- Task brief:
Without the pictures, copy the entries below word for word.

- Exercise inputs:

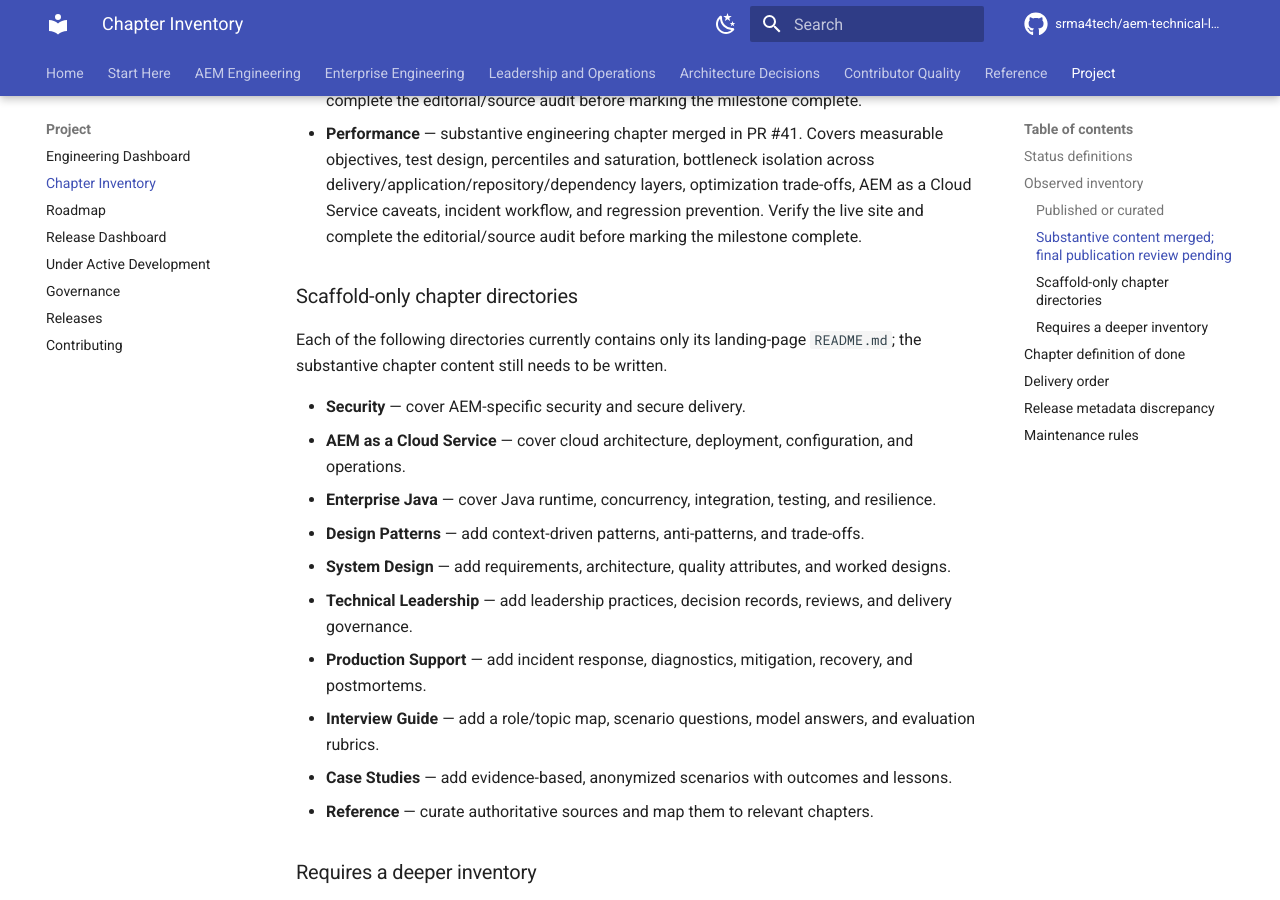
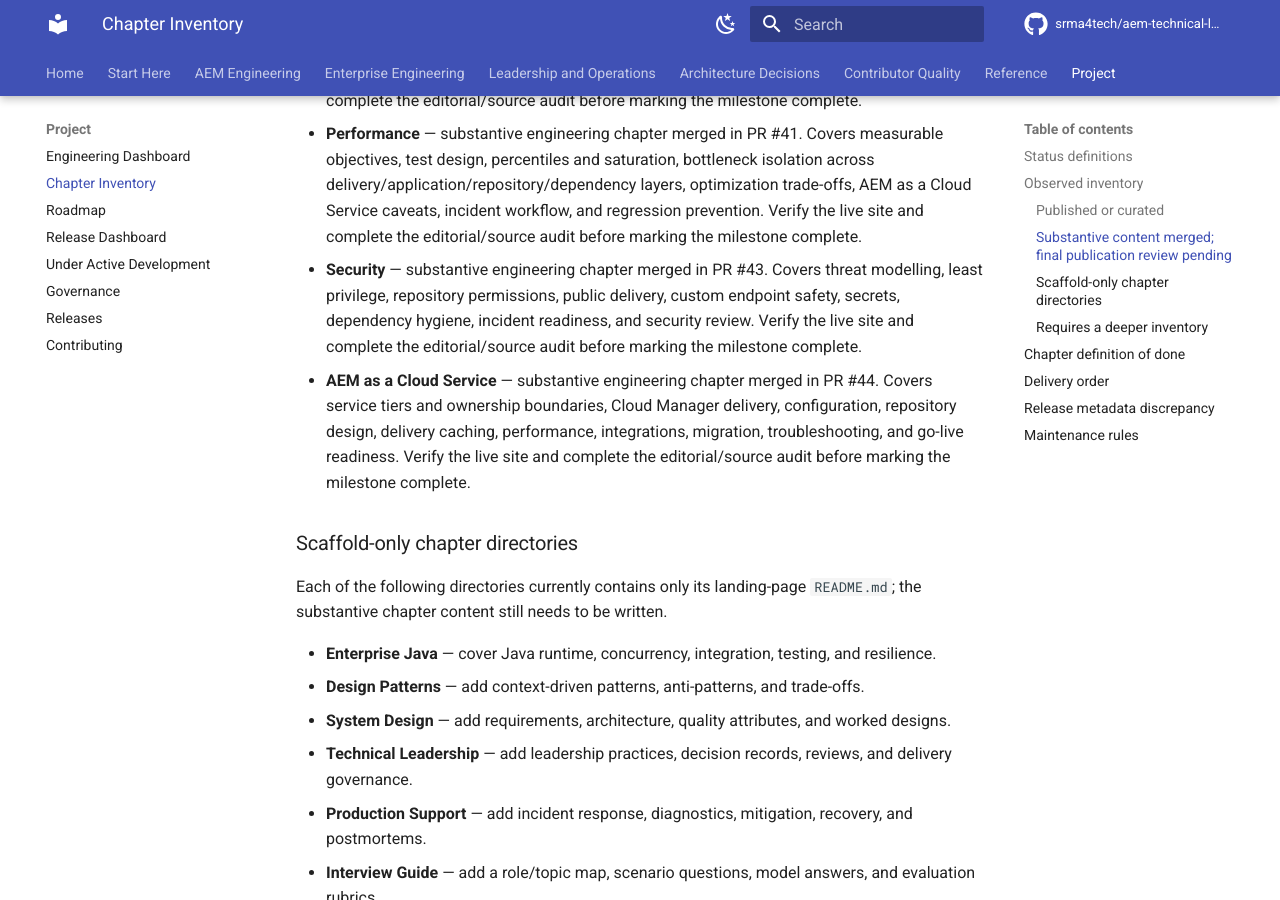
Before and after one commit to srma4tech/aem-technical-lead-playbook, an MkDocs documentation site: the page built from docs/chapter-inventory.md, in a window 1280 px wide and 900 px high, scrolled down 1417 px. Built offline with MkDocs 1.6.1 and Material for MkDocs 9.7.7, drawn with Linux system fonts in a browser that asks for light colours; comment, search, counter and statistics services are not loaded; some of the changed text lies outside the part shown.

Commit message:
chore: reconcile security and AEMaaCS inventory

```diff
--- a/docs/chapter-inventory.md
+++ b/docs/chapter-inventory.md
@@ -28,13 +28,13 @@ This inventory was compiled from the current `main` branch file tree on 2026-10-
 - **AEM Core** — substantive architecture chapter merged in PR #37, including platform layers, content modelling, component/service boundaries, JCR/Oak, security, performance, AEM 6.5 versus Cloud Service considerations, a worked integration scenario, and Adobe references. Verify the live site and complete the editorial/source audit before marking the milestone complete.
 - **Dispatcher** — substantive engineering chapter merged in PR #39. Covers request flow, filter security, cache eligibility, invalidation, CDN interactions, AEM as a Cloud Service differences, troubleshooting, a worked 403 scenario, and Adobe references. Verify the live site and complete the editorial/source audit before marking the milestone complete.
 - **Performance** — substantive engineering chapter merged in PR #41. Covers measurable objectives, test design, percentiles and saturation, bottleneck isolation across delivery/application/repository/dependency layers, optimization trade-offs, AEM as a Cloud Service caveats, incident workflow, and regression prevention. Verify the live site and complete the editorial/source audit before marking the milestone complete.
+- **Security** — substantive engineering chapter merged in PR #43. Covers threat modelling, least privilege, repository permissions, public delivery, custom endpoint safety, secrets, dependency hygiene, incident readiness, and security review. Verify the live site and complete the editorial/source audit before marking the milestone complete.
+- **AEM as a Cloud Service** — substantive engineering chapter merged in PR #44. Covers service tiers and ownership boundaries, Cloud Manager delivery, configuration, repository design, delivery caching, performance, integrations, migration, troubleshooting, and go-live readiness. Verify the live site and complete the editorial/source audit before marking the milestone complete.
 
 ### Scaffold-only chapter directories
 
 Each of the following directories currently contains only its landing-page `README.md`; the substantive chapter content still needs to be written.
 
-- **Security** — cover AEM-specific security and secure delivery.
-- **AEM as a Cloud Service** — cover cloud architecture, deployment, configuration, and operations.
 - **Enterprise Java** — cover Java runtime, concurrency, integration, testing, and resilience.
 - **Design Patterns** — add context-driven patterns, anti-patterns, and trade-offs.
 - **System Design** — add requirements, architecture, quality attributes, and worked designs.
@@ -69,8 +69,8 @@ A chapter is not complete merely because its README exists. The author and revie
 1. **Baseline and governance:** resolve release metadata conflict; define the editorial review and source policy.
 2. **AEM Core:** establish platform fundamentals before deeper delivery chapters.
 3. **Dispatcher:** build on request lifecycle and delivery boundaries.
-4. **Performance and Security:** Performance content is merged; complete its publication review, then develop Security as a separate milestone.
-5. **AEM as a Cloud Service:** connect platform architecture to cloud deployment and operations.
+4. **Performance and Security:** substantive content for both chapters is merged; complete their publication and editorial review.
+5. **AEM as a Cloud Service:** substantive content is merged; complete publication review and verify the live page.
 6. **Enterprise practice:** Enterprise Java, Design Patterns, System Design, and Production Support.
 7. **Leadership and learner tools:** Technical Leadership, Checklists, Interview Guide, Case Studies, and Reference.
 8. **Public readiness:** technical/editorial audit, accessibility, navigation, release evidence, and v1.0 acceptance.
```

- Solution to this task:
Before and after one commit to srma4tech/aem-technical-lead-playbook, an MkDocs documentation site: the page built from docs/chapter-inventory.md, in a window 1280 px wide and 900 px high, scrolled down 1417 px. Built offline with MkDocs 1.6.1 and Material for MkDocs 9.7.7, drawn with Linux system fonts in a browser that asks for light colours; comment, search, counter and statistics services are not loaded; some of the changed text lies outside the part shown.

Commit message:
chore: reconcile security and AEMaaCS inventory

```diff
--- a/docs/chapter-inventory.md
+++ b/docs/chapter-inventory.md
@@ -28,13 +28,13 @@ This inventory was compiled from the current `main` branch file tree on 2026-10-
 - **AEM Core** — substantive architecture chapter merged in PR #37, including platform layers, content modelling, component/service boundaries, JCR/Oak, security, performance, AEM 6.5 versus Cloud Service considerations, a worked integration scenario, and Adobe references. Verify the live site and complete the editorial/source audit before marking the milestone complete.
 - **Dispatcher** — substantive engineering chapter merged in PR #39. Covers request flow, filter security, cache eligibility, invalidation, CDN interactions, AEM as a Cloud Service differences, troubleshooting, a worked 403 scenario, and Adobe references. Verify the live site and complete the editorial/source audit before marking the milestone complete.
 - **Performance** — substantive engineering chapter merged in PR #41. Covers measurable objectives, test design, percentiles and saturation, bottleneck isolation across delivery/application/repository/dependency layers, optimization trade-offs, AEM as a Cloud Service caveats, incident workflow, and regression prevention. Verify the live site and complete the editorial/source audit before marking the milestone complete.
+- **Security** — substantive engineering chapter merged in PR #43. Covers threat modelling, least privilege, repository permissions, public delivery, custom endpoint safety, secrets, dependency hygiene, incident readiness, and security review. Verify the live site and complete the editorial/source audit before marking the milestone complete.
+- **AEM as a Cloud Service** — substantive engineering chapter merged in PR #44. Covers service tiers and ownership boundaries, Cloud Manager delivery, configuration, repository design, delivery caching, performance, integrations, migration, troubleshooting, and go-live readiness. Verify the live site and complete the editorial/source audit before marking the milestone complete.
 
 ### Scaffold-only chapter directories
 
 Each of the following directories currently contains only its landing-page `README.md`; the substantive chapter content still needs to be written.
 
-- **Security** — cover AEM-specific security and secure delivery.
-- **AEM as a Cloud Service** — cover cloud architecture, deployment, configuration, and operations.
 - **Enterprise Java** — cover Java runtime, concurrency, integration, testing, and resilience.
 - **Design Patterns** — add context-driven patterns, anti-patterns, and trade-offs.
 - **System Design** — add requirements, architecture, quality attributes, and worked designs.
@@ -69,8 +69,8 @@ A chapter is not complete merely because its README exists. The author and revie
 1. **Baseline and governance:** resolve release metadata conflict; define the editorial review and source policy.
 2. **AEM Core:** establish platform fundamentals before deeper delivery chapters.
 3. **Dispatcher:** build on request lifecycle and delivery boundaries.
-4. **Performance and Security:** Performance content is merged; complete its publication review, then develop Security as a separate milestone.
-5. **AEM as a Cloud Service:** connect platform architecture to cloud deployment and operations.
+4. **Performance and Security:** substantive content for both chapters is merged; complete their publication and editorial review.
+5. **AEM as a Cloud Service:** substantive content is merged; complete publication review and verify the live page.
 6. **Enterprise practice:** Enterprise Java, Design Patterns, System Design, and Production Support.
 7. **Leadership and learner tools:** Technical Leadership, Checklists, Interview Guide, Case Studies, and Reference.
 8. **Public readiness:** technical/editorial audit, accessibility, navigation, release evidence, and v1.0 acceptance.
```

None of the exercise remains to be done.